ECM: Knowledge Is Power
In the beginning, there was paper, and it was not good. Files were awkward to manage and often lost or damaged. Storage was costly; processing, slow and inefficient. Businesses soon began looking to technology for help, giving rise to enterprise content management (ECM) systems that
let us organize and process data more efficiently.
Continuing advances in ECM mean not only can organizations control paper and electronic documents, but also other media, including electronic images and forms, voicemails, faxes, e-mails, wiki posts, XML components, video clips, podcasts, blogs and more. After all, unstructured
content represents the largest body of enterprise information assets today. Organizations need ECM more than ever to manage the increasing growth, volume and diversity of knowledge forms.
We deployed an InformationWeek Analytics/Intelligent Enterprise ECM survey to figure out where our readers are now, and where they want their content management initiatives to go in the future. The 276 business technology professionals who responded shed some light on the future of this
technology. One bright spot is the CMIS standard, which is our best hope of integration. In this report, we’ll discuss that as well as the vendor landscape, and the state of ECM today.
Survey Name: InformationWeek Analytics Enterprise Content Management Survey

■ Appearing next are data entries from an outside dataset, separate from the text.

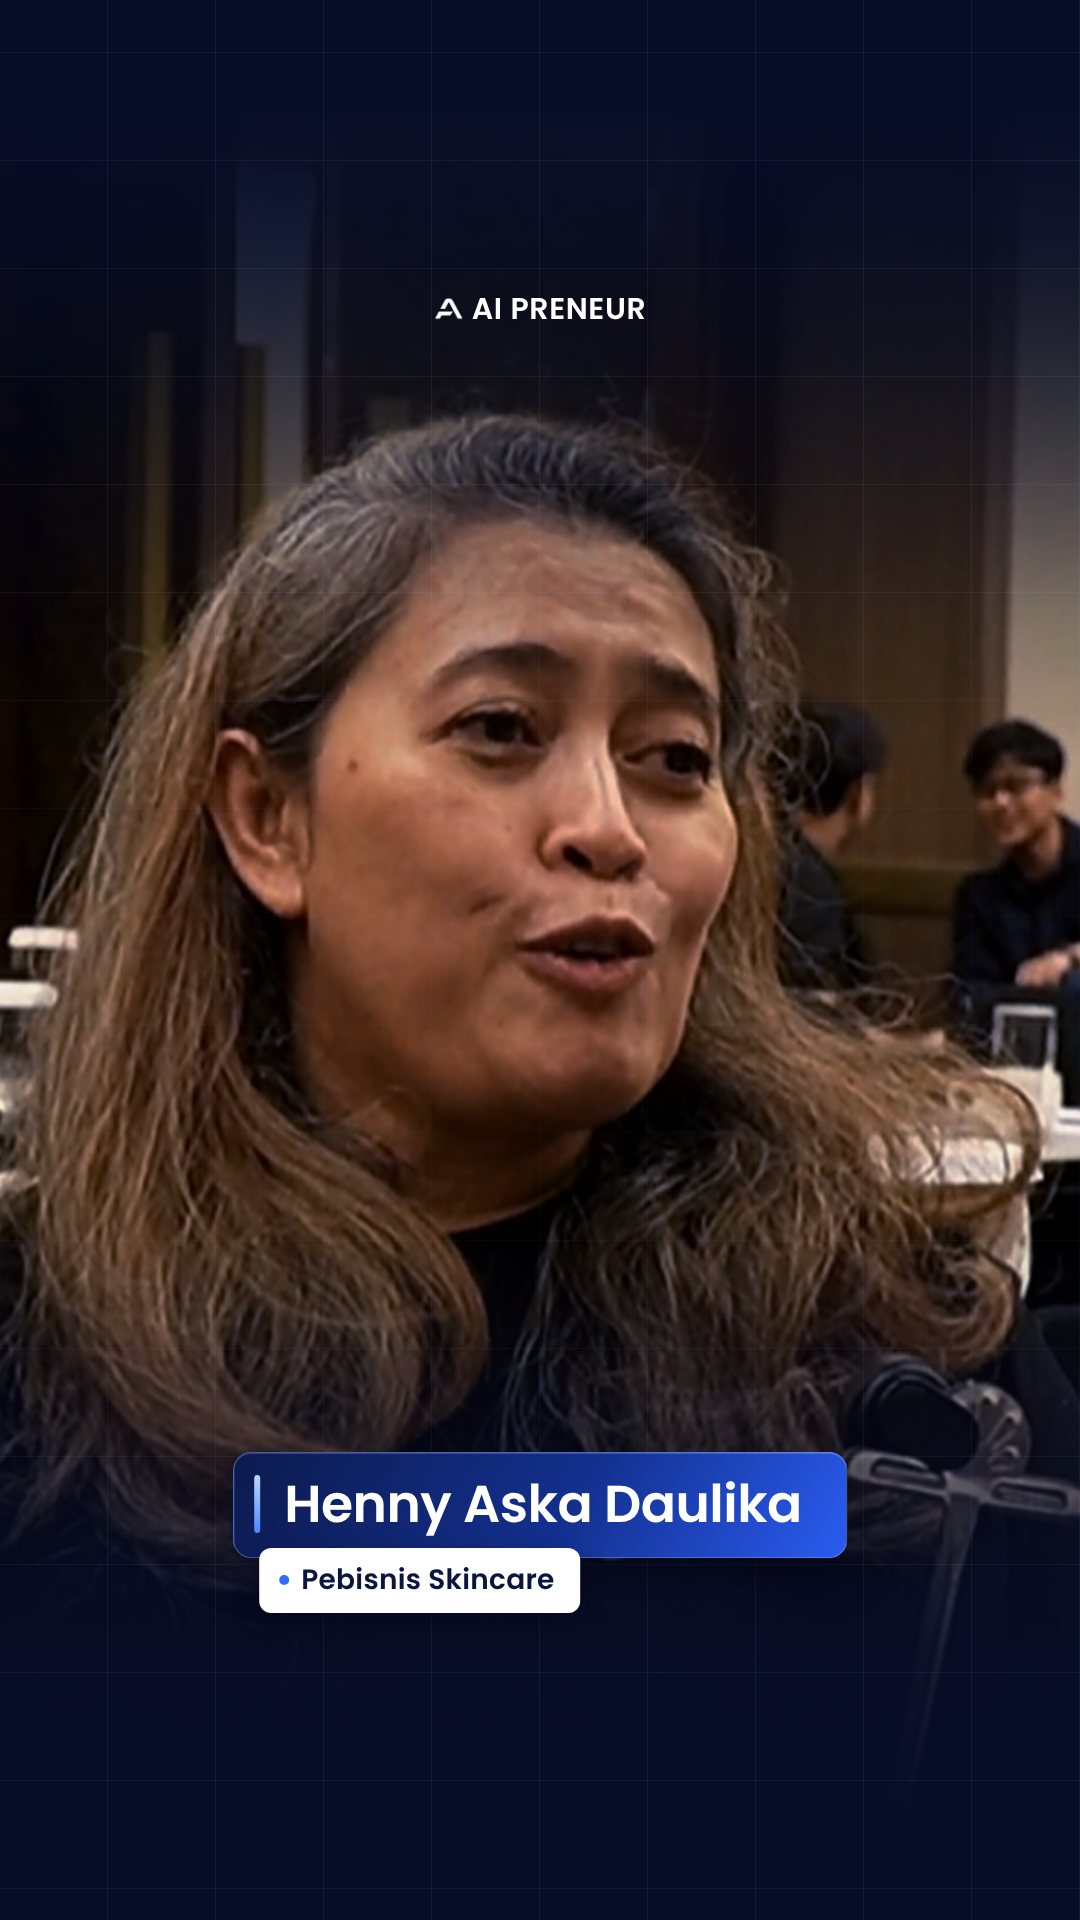
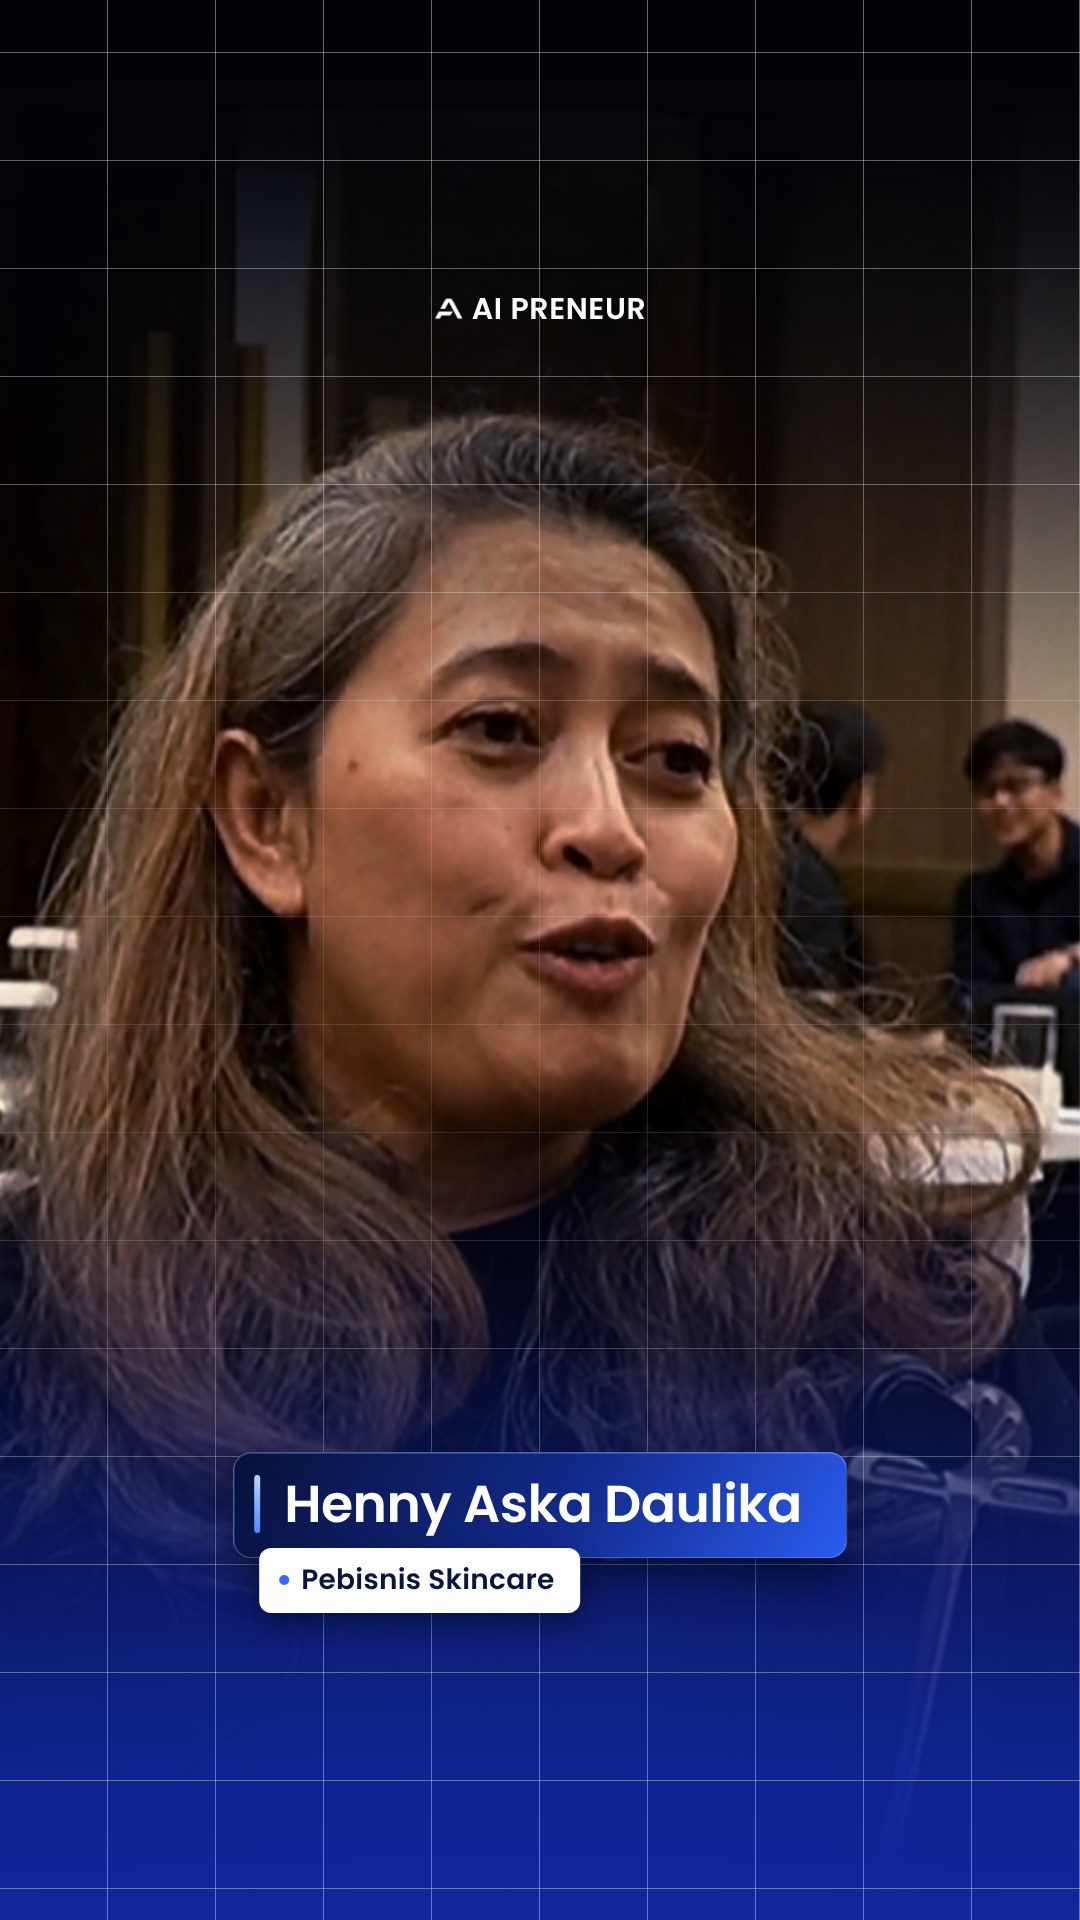
Thumbnail: visible white grid with black-to-royal-blue transparent gradient
Claude-Session: https://claude.ai/code/session_01FYKeHQysKjzco9uu7WCLcY

diff --git a/thumbnail-name-card/thumb.html b/thumbnail-name-card/thumb.html
@@ -12,19 +12,21 @@ body{width:1080px;height:1920px;overflow:hidden;background:var(--navy);font-fami
 /* cool navy grade over the warm room */
 .tint{position:absolute;inset:0;background:#1a2f6e;mix-blend-mode:soft-light;opacity:.55}
 .shade{position:absolute;inset:0;background:
-  linear-gradient(180deg,var(--navy) 0%,var(--navy) 5%,rgba(7,13,38,.78) 13%,rgba(7,13,38,.45) 22%,rgba(7,13,38,.12) 32%,rgba(7,13,38,0) 40%,
-                  rgba(7,13,38,0) 64%,rgba(7,13,38,.5) 75%,rgba(7,13,38,.9) 86%,var(--navy) 95%),
-  radial-gradient(120% 70% at 50% 45%,rgba(7,13,38,0) 55%,rgba(7,13,38,.55) 100%)}
-.grid{position:absolute;inset:0;opacity:.5;
-  background-image:linear-gradient(rgba(150,180,255,.16) 1.5px,transparent 1.5px),linear-gradient(90deg,rgba(150,180,255,.16) 1.5px,transparent 1.5px);
+  linear-gradient(180deg,#020308 0%,rgba(2,3,8,.92) 7%,rgba(2,3,10,.6) 16%,rgba(2,3,10,.22) 28%,rgba(2,3,10,0) 38%,
+                  rgba(6,12,50,0) 58%,rgba(8,18,80,.45) 70%,rgba(12,28,120,.8) 82%,rgba(16,36,150,.92) 92%,#14269a 100%),
+  radial-gradient(90% 30% at 50% 100%,rgba(40,70,220,.45) 0%,rgba(40,70,220,0) 100%),
+  radial-gradient(120% 70% at 50% 45%,rgba(2,4,14,0) 55%,rgba(2,4,14,.5) 100%)}
+/* grid: white hairlines like the reference, gradient-transparent over the photo */
+.grid{position:absolute;inset:0;
+  background-image:linear-gradient(rgba(255,255,255,.42) 1.5px,transparent 1.5px),linear-gradient(90deg,rgba(255,255,255,.42) 1.5px,transparent 1.5px);
   background-size:108px 108px;background-position:-1px 52px;
-  -webkit-mask-image:linear-gradient(180deg,#000 0%,#000 30%,rgba(0,0,0,.35) 45%,rgba(0,0,0,.35) 62%,#000 80%)}
+  -webkit-mask-image:linear-gradient(180deg,rgba(0,0,0,.95) 0%,rgba(0,0,0,.8) 25%,rgba(0,0,0,.32) 40%,rgba(0,0,0,.28) 62%,rgba(0,0,0,.75) 78%,rgba(0,0,0,.9) 100%)}
 .logo{position:absolute;top:286px;left:0;right:0;display:flex;justify-content:center;align-items:center;gap:2px;
   color:#fff;font-weight:600;font-size:30px;letter-spacing:.02em}
 .logo img{height:30px;margin-right:6px;filter:brightness(1.4)}
 .name{position:absolute;left:50%;top:1452px;transform:translateX(-50%);display:flex;flex-direction:column;align-items:flex-start}
 .card{position:relative;padding:22px 44px 24px 50px;border-radius:18px;
-  background:linear-gradient(120deg,#0c1a4d 0%,#13308f 55%,#2a5cf0 100%);
+  background:linear-gradient(120deg,#08113a 0%,#122a8c 55%,#2a5cf0 100%);
   border:1.5px solid rgba(156,192,255,.38);box-shadow:0 18px 40px rgba(2,6,22,.55),inset 0 1px 0 rgba(255,255,255,.18)}
 .card::before{content:"";position:absolute;left:20px;top:22px;bottom:24px;width:6px;border-radius:4px;background:linear-gradient(180deg,#bcd4ff,#4f86ff)}
 .card h1{font-weight:600;font-size:52px;line-height:1.12;color:#fff;letter-spacing:-.01em;white-space:nowrap}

Survey Date: November 2009
Region: North America
Number of Respondents: 276